As reported by several news sites, the U.S. Supreme Court (SCT) today in Presley v. Georgia decided that a defendant has a constitutional right to an open voir dire.
In Presley, the defendant claimed that his 6th Amendment right to a public trial was violated when the trial court excluded his uncle from voir dire. The SCT, following its prior decision in Press Enterprise v. Superior Court where it held that the public has a First Amendment right to view a trial, found that the defendant has a 6th Amendment right to a public trial.
The Court determined that "there is no legitimate reason, at least in the context of jury selection proceedings, to give one who asserts a First Amendment privilege greater rights to insist on public proceedings than the accused has."

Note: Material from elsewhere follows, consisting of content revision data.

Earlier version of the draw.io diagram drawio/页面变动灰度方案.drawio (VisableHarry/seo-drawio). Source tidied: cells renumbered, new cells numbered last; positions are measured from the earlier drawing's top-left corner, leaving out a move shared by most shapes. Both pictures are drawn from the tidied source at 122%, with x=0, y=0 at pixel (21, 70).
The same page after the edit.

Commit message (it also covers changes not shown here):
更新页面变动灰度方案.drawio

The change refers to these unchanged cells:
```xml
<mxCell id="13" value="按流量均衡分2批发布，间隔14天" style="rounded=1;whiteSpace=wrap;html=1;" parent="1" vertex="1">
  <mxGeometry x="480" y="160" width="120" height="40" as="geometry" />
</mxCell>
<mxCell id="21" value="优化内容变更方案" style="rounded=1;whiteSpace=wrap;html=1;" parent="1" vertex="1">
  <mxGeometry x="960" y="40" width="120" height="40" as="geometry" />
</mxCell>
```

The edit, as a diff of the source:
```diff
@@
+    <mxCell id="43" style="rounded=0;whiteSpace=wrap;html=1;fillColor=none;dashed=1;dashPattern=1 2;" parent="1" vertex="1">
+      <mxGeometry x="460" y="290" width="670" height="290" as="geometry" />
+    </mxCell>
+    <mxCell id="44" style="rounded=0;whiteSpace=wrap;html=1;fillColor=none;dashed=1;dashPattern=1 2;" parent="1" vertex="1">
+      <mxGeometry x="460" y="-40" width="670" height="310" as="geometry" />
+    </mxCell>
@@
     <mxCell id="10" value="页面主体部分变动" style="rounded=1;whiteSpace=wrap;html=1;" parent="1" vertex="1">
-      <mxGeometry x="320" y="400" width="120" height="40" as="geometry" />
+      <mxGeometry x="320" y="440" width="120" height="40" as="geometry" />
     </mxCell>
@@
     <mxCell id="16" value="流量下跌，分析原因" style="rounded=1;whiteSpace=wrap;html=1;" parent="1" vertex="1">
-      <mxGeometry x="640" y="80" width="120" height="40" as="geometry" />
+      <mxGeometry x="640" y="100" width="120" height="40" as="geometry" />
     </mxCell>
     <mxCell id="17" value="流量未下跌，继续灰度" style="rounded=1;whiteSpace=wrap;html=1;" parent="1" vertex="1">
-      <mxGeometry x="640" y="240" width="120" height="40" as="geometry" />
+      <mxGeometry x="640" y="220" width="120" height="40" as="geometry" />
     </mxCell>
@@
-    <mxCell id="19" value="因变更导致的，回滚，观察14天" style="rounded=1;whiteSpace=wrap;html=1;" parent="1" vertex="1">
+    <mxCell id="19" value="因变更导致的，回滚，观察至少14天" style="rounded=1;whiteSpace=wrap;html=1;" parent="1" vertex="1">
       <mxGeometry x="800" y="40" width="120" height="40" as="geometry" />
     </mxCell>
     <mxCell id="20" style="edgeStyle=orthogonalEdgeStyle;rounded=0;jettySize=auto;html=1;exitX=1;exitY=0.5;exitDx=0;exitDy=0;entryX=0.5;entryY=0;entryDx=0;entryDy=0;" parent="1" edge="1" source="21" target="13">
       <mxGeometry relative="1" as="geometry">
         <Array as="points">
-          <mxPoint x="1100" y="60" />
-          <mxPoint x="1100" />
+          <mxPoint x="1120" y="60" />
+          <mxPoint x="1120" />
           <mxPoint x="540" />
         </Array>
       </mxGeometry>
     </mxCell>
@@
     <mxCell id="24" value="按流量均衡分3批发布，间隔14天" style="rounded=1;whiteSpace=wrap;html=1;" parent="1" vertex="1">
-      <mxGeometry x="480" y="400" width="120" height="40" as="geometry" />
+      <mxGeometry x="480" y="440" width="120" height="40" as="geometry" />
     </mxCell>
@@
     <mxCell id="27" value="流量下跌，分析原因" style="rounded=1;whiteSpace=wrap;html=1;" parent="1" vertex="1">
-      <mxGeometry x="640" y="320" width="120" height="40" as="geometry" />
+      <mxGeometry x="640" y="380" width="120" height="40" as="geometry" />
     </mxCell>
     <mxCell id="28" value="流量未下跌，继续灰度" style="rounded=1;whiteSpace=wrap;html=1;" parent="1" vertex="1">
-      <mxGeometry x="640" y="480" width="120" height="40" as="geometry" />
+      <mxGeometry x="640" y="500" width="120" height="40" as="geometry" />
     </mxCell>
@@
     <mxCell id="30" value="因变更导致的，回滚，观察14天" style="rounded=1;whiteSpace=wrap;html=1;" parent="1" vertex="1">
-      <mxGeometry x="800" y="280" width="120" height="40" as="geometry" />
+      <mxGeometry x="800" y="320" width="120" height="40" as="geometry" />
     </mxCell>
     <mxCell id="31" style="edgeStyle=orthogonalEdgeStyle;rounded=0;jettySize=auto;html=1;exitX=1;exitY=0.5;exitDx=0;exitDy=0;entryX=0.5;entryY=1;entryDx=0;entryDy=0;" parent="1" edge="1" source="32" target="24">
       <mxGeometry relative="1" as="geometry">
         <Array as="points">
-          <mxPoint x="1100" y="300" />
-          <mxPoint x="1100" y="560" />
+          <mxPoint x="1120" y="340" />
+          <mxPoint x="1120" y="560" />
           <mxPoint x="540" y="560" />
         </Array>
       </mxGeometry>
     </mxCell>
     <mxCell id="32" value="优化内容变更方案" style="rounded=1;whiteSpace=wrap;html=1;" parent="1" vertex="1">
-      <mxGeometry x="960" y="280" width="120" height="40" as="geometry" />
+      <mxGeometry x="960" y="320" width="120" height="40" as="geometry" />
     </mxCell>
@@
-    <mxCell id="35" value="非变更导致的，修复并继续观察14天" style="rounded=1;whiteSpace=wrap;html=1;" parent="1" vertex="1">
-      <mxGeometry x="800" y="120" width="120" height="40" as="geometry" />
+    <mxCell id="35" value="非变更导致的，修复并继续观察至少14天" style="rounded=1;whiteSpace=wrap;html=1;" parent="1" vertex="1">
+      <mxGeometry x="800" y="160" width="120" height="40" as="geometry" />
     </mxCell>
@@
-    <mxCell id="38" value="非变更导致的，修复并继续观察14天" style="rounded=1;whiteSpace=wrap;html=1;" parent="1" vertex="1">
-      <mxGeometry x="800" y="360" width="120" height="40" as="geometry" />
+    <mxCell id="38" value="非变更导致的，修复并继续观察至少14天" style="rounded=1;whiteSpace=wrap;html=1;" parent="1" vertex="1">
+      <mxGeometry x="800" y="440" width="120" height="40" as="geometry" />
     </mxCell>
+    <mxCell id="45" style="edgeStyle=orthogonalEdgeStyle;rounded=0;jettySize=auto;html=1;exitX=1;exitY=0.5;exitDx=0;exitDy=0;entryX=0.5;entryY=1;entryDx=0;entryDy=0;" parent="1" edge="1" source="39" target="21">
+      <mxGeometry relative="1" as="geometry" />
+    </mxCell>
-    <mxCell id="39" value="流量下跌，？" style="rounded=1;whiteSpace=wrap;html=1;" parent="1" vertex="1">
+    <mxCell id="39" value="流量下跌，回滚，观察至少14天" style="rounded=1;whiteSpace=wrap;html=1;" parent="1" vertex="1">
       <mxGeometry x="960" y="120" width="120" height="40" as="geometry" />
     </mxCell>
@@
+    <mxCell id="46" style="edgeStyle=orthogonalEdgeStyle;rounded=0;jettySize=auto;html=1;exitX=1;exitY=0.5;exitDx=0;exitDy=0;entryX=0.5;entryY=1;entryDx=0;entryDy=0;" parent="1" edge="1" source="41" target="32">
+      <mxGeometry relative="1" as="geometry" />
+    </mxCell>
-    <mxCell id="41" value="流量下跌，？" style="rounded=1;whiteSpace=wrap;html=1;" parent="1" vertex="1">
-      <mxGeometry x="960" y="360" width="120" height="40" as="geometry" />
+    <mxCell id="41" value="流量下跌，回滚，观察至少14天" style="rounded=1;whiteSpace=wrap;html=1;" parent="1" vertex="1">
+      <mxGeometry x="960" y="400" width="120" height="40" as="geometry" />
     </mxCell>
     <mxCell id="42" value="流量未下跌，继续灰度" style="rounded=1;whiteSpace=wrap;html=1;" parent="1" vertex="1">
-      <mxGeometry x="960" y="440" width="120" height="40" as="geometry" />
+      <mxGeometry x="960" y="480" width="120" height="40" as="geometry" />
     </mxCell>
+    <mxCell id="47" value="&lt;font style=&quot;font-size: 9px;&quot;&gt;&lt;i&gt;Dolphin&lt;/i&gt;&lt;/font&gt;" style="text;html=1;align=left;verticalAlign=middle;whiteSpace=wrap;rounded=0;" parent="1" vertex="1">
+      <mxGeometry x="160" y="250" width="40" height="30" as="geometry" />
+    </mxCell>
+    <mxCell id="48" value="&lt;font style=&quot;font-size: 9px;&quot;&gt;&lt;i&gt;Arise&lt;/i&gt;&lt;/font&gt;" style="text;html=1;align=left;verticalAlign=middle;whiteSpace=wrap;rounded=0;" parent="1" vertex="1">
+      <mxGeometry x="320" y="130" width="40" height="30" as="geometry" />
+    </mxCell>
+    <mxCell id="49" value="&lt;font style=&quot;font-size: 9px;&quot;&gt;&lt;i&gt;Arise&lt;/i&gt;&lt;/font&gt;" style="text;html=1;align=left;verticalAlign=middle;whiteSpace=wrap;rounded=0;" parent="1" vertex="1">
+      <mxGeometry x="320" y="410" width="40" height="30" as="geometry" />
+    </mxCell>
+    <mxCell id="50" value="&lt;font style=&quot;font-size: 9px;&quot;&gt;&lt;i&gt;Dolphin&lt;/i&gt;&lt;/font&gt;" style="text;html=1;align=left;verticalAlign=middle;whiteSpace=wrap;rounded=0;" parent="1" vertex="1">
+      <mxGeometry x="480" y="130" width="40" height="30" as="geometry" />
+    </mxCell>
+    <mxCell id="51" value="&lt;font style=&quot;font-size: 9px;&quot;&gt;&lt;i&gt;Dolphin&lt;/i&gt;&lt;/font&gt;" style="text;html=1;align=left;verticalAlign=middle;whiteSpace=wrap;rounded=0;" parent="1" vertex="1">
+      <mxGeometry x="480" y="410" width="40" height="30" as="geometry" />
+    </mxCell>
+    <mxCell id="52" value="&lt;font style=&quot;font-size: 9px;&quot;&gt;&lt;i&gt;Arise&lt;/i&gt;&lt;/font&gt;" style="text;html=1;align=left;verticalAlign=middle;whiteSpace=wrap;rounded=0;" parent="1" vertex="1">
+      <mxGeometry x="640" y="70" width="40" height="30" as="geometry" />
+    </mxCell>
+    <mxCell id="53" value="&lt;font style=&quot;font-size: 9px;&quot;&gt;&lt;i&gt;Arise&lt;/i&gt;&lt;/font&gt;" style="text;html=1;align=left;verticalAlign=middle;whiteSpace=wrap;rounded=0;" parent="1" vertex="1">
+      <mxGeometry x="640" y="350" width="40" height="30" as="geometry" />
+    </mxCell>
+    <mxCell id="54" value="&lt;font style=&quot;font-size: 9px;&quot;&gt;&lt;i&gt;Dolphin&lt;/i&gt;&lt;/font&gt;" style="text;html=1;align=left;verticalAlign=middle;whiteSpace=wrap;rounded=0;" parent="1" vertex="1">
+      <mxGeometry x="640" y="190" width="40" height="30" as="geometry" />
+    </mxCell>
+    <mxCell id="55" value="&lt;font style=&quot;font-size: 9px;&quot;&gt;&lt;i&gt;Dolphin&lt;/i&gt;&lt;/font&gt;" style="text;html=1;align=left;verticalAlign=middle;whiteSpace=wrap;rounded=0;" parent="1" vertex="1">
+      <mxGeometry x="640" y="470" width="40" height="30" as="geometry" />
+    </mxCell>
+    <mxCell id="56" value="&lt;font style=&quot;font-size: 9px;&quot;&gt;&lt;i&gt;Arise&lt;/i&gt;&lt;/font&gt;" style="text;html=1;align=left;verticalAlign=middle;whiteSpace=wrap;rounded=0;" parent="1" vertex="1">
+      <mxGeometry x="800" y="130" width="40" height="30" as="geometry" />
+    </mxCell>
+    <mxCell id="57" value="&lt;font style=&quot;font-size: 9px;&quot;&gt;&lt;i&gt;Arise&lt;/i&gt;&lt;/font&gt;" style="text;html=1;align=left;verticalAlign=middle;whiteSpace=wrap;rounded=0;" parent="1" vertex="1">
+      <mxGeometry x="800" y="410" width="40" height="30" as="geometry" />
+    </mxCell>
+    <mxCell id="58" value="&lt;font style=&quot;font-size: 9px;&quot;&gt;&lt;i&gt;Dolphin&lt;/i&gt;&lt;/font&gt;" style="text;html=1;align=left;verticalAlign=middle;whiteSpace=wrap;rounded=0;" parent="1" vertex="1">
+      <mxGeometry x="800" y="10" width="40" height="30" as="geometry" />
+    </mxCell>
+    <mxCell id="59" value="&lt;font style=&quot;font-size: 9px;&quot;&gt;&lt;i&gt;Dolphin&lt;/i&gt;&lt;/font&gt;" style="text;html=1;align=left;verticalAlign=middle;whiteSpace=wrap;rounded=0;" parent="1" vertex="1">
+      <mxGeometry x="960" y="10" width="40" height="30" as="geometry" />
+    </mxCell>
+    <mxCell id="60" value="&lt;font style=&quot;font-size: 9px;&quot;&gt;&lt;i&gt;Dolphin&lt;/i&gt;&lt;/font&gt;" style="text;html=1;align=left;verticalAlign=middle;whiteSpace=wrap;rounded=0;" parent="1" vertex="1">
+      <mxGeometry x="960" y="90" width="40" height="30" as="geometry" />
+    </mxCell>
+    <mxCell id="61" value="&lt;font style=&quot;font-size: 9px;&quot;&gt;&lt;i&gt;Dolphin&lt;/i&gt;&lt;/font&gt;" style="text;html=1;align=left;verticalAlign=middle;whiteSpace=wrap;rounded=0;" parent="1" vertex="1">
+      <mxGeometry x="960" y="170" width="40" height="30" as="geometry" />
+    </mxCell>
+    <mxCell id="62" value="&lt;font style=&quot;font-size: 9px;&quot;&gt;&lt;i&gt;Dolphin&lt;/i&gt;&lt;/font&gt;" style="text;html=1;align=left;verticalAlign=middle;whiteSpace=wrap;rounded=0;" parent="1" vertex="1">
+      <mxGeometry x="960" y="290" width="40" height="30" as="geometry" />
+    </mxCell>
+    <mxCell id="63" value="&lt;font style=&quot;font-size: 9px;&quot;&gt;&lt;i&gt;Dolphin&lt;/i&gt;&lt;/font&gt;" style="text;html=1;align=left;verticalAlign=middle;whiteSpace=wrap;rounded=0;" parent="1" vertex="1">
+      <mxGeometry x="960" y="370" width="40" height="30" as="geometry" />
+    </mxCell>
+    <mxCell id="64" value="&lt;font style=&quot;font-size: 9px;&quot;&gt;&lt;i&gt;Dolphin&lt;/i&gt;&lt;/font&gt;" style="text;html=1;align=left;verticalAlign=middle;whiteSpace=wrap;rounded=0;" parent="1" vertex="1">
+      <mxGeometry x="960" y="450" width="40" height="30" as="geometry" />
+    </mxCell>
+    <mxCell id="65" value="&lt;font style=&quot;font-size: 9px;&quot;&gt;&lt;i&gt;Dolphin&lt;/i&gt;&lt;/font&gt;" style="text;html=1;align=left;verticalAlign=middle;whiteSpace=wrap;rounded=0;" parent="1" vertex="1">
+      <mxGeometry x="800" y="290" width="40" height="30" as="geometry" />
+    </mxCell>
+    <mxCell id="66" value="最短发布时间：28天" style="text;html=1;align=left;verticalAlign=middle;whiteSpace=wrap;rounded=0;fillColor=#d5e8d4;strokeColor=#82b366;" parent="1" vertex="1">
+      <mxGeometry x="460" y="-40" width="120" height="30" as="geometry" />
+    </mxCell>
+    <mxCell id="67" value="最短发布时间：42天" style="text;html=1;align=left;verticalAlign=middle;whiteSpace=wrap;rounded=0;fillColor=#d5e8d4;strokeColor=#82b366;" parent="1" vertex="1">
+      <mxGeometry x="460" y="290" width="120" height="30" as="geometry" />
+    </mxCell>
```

The Court went on to say that "the right to an open trial may give way in certain cases to other rights or interests." However, the Court noted that "trial courts are required to consider alternatives to closure when they are not offered by the parties." The trial court in Presley never took this step.

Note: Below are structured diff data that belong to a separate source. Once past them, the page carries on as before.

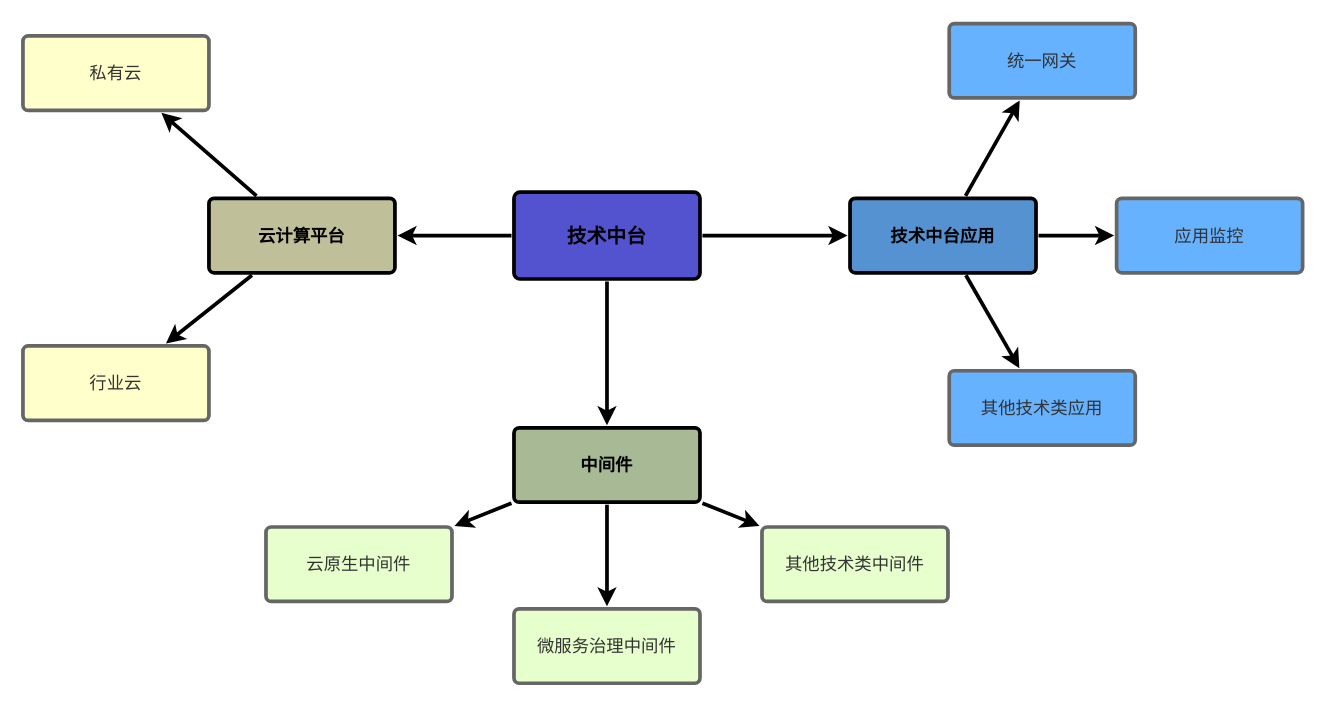
The draw.io diagram sse/技术中台现状.drawio in crazyCodeLove/draw, before the edit. Source tidied: cells renumbered, new cells numbered last; positions are measured from the earlier drawing's top-left corner, leaving out a move shared by most shapes. Both pictures are drawn from the tidied source at 124%, with x=0, y=0 at pixel (22, 22).
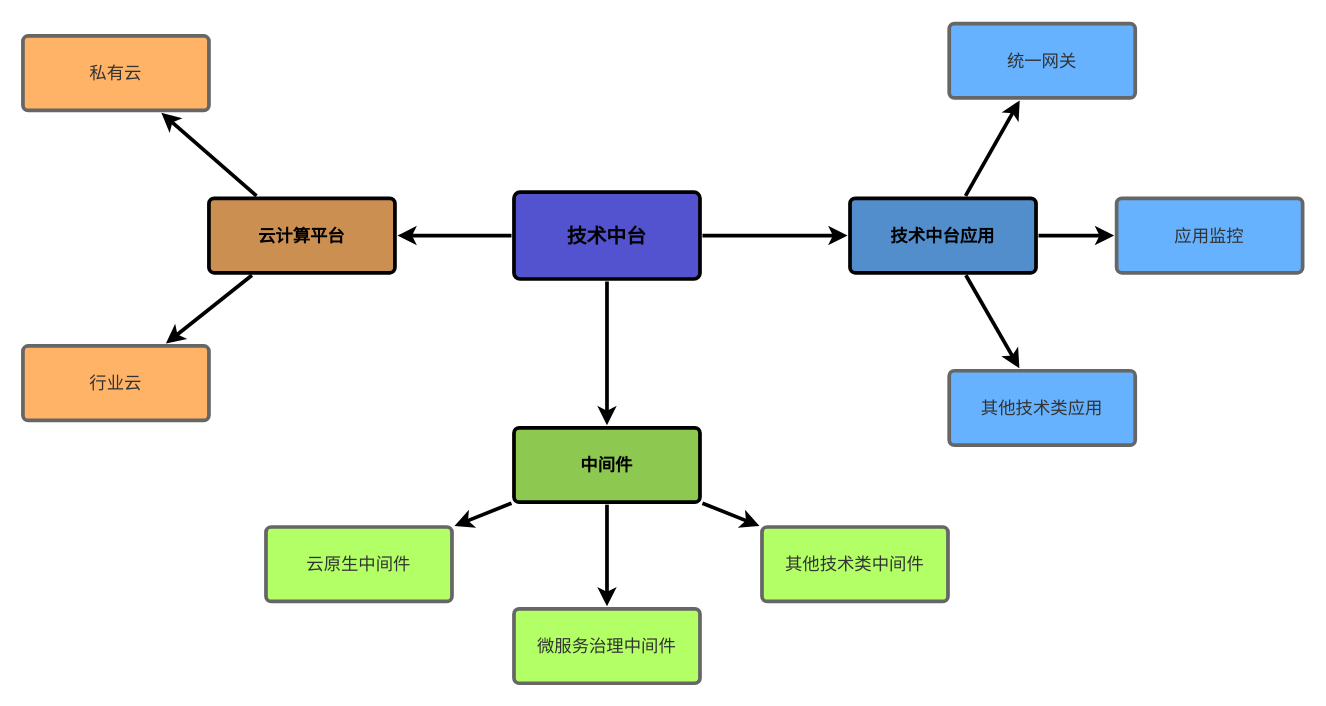
The same page after the edit.

Commit message:
Update 技术中台现状.drawio

What changed in the source:
```diff
@@
-    <mxCell id="8" value="云计算平台" style="rounded=1;whiteSpace=wrap;html=1;shadow=0;labelBackgroundColor=none;strokeWidth=3;fontFamily=Helvetica;fontSize=14;align=center;spacing=5;fontStyle=1;arcSize=7;perimeterSpacing=2;fillColor=#BFBF99;" parent="1" vertex="1">
+    <mxCell id="8" value="云计算平台" style="rounded=1;whiteSpace=wrap;html=1;shadow=0;labelBackgroundColor=none;strokeWidth=3;fontFamily=Helvetica;fontSize=14;align=center;spacing=5;fontStyle=1;arcSize=7;perimeterSpacing=2;fillColor=#CC8F52;" parent="1" vertex="1">
       <mxGeometry x="150" y="141.5" width="150" height="60" as="geometry" />
     </mxCell>
-    <mxCell id="9" value="行业云" style="rounded=1;whiteSpace=wrap;html=1;shadow=0;labelBackgroundColor=none;strokeWidth=3;fontFamily=Helvetica;fontSize=14;align=center;spacing=5;fontStyle=0;arcSize=7;perimeterSpacing=2;fillColor=#FFFFCC;strokeColor=#666666;fontColor=#333333;" parent="1" vertex="1">
+    <mxCell id="9" value="行业云" style="rounded=1;whiteSpace=wrap;html=1;shadow=0;labelBackgroundColor=none;strokeWidth=3;fontFamily=Helvetica;fontSize=14;align=center;spacing=5;fontStyle=0;arcSize=7;perimeterSpacing=2;fillColor=#FFB366;strokeColor=#666666;fontColor=#333333;" parent="1" vertex="1">
       <mxGeometry y="260.5" width="150" height="60" as="geometry" />
     </mxCell>
-    <mxCell id="10" value="私有云" style="rounded=1;whiteSpace=wrap;html=1;shadow=0;labelBackgroundColor=none;strokeWidth=3;fontFamily=Helvetica;fontSize=14;align=center;spacing=5;fontStyle=0;arcSize=7;perimeterSpacing=2;fillColor=#FFFFCC;strokeColor=#666666;fontColor=#333333;" parent="1" vertex="1">
+    <mxCell id="10" value="私有云" style="rounded=1;whiteSpace=wrap;html=1;shadow=0;labelBackgroundColor=none;strokeWidth=3;fontFamily=Helvetica;fontSize=14;align=center;spacing=5;fontStyle=0;arcSize=7;perimeterSpacing=2;fillColor=#FFB366;strokeColor=#666666;fontColor=#333333;" parent="1" vertex="1">
       <mxGeometry y="10.5" width="150" height="60" as="geometry" />
     </mxCell>
@@
-    <mxCell id="14" value="中间件" style="rounded=1;whiteSpace=wrap;html=1;shadow=0;labelBackgroundColor=none;strokeWidth=3;fontFamily=Helvetica;fontSize=14;align=center;spacing=5;fontStyle=1;arcSize=7;perimeterSpacing=2;fillColor=#A8BA95;" parent="1" vertex="1">
+    <mxCell id="14" value="中间件" style="rounded=1;whiteSpace=wrap;html=1;shadow=0;labelBackgroundColor=none;strokeWidth=3;fontFamily=Helvetica;fontSize=14;align=center;spacing=5;fontStyle=1;arcSize=7;perimeterSpacing=2;fillColor=#8DC951;" parent="1" vertex="1">
       <mxGeometry x="396" y="326.5" width="150" height="60" as="geometry" />
     </mxCell>
-    <mxCell id="15" value="其他技术类中间件" style="rounded=1;whiteSpace=wrap;html=1;shadow=0;labelBackgroundColor=none;strokeWidth=3;fontFamily=Helvetica;fontSize=14;align=center;spacing=5;arcSize=7;perimeterSpacing=2;fillColor=#E6FFCC;strokeColor=#666666;fontColor=#333333;" parent="1" vertex="1">
+    <mxCell id="15" value="其他技术类中间件" style="rounded=1;whiteSpace=wrap;html=1;shadow=0;labelBackgroundColor=none;strokeWidth=3;fontFamily=Helvetica;fontSize=14;align=center;spacing=5;arcSize=7;perimeterSpacing=2;fillColor=#B3FF66;strokeColor=#666666;fontColor=#333333;" parent="1" vertex="1">
       <mxGeometry x="596" y="406.5" width="150" height="60" as="geometry" />
     </mxCell>
-    <mxCell id="16" value="微服务治理中间件" style="rounded=1;whiteSpace=wrap;html=1;shadow=0;labelBackgroundColor=none;strokeWidth=3;fontFamily=Helvetica;fontSize=14;align=center;spacing=5;arcSize=7;perimeterSpacing=2;fillColor=#E6FFCC;strokeColor=#666666;fontColor=#333333;" parent="1" vertex="1">
+    <mxCell id="16" value="微服务治理中间件" style="rounded=1;whiteSpace=wrap;html=1;shadow=0;labelBackgroundColor=none;strokeWidth=3;fontFamily=Helvetica;fontSize=14;align=center;spacing=5;arcSize=7;perimeterSpacing=2;fillColor=#B3FF66;strokeColor=#666666;fontColor=#333333;" parent="1" vertex="1">
       <mxGeometry x="396" y="472.5" width="150" height="60" as="geometry" />
     </mxCell>
-    <mxCell id="17" value="云原生中间件" style="rounded=1;whiteSpace=wrap;html=1;shadow=0;labelBackgroundColor=none;strokeWidth=3;fontFamily=Helvetica;fontSize=14;align=center;spacing=5;arcSize=7;perimeterSpacing=2;fillColor=#E6FFCC;strokeColor=#666666;fontColor=#333333;" parent="1" vertex="1">
+    <mxCell id="17" value="云原生中间件" style="rounded=1;whiteSpace=wrap;html=1;shadow=0;labelBackgroundColor=none;strokeWidth=3;fontFamily=Helvetica;fontSize=14;align=center;spacing=5;arcSize=7;perimeterSpacing=2;fillColor=#B3FF66;strokeColor=#666666;fontColor=#333333;" parent="1" vertex="1">
       <mxGeometry x="196" y="406.5" width="150" height="60" as="geometry" />
     </mxCell>
-    <mxCell id="18" value="技术中台应用" style="rounded=1;whiteSpace=wrap;html=1;shadow=0;labelBackgroundColor=none;strokeWidth=3;fontFamily=Helvetica;fontSize=14;align=center;spacing=5;fontStyle=1;arcSize=7;perimeterSpacing=2;fillColor=#5492D1;" parent="1" vertex="1">
+    <mxCell id="18" value="技术中台应用" style="rounded=1;whiteSpace=wrap;html=1;shadow=0;labelBackgroundColor=none;strokeWidth=3;fontFamily=Helvetica;fontSize=14;align=center;spacing=5;fontStyle=1;arcSize=7;perimeterSpacing=2;fillColor=#528ECC;" parent="1" vertex="1">
       <mxGeometry x="667" y="141.5" width="150" height="60" as="geometry" />
     </mxCell>
```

The dissent filed by Justices Thomas and Scalia disagreed with the summary nature by which the case was decided. The dissenters further argued that the majority opinion "decides by implication an unstated premise: that jury voir dire is part of the 'public trial' that the 6th Amendment guarantees."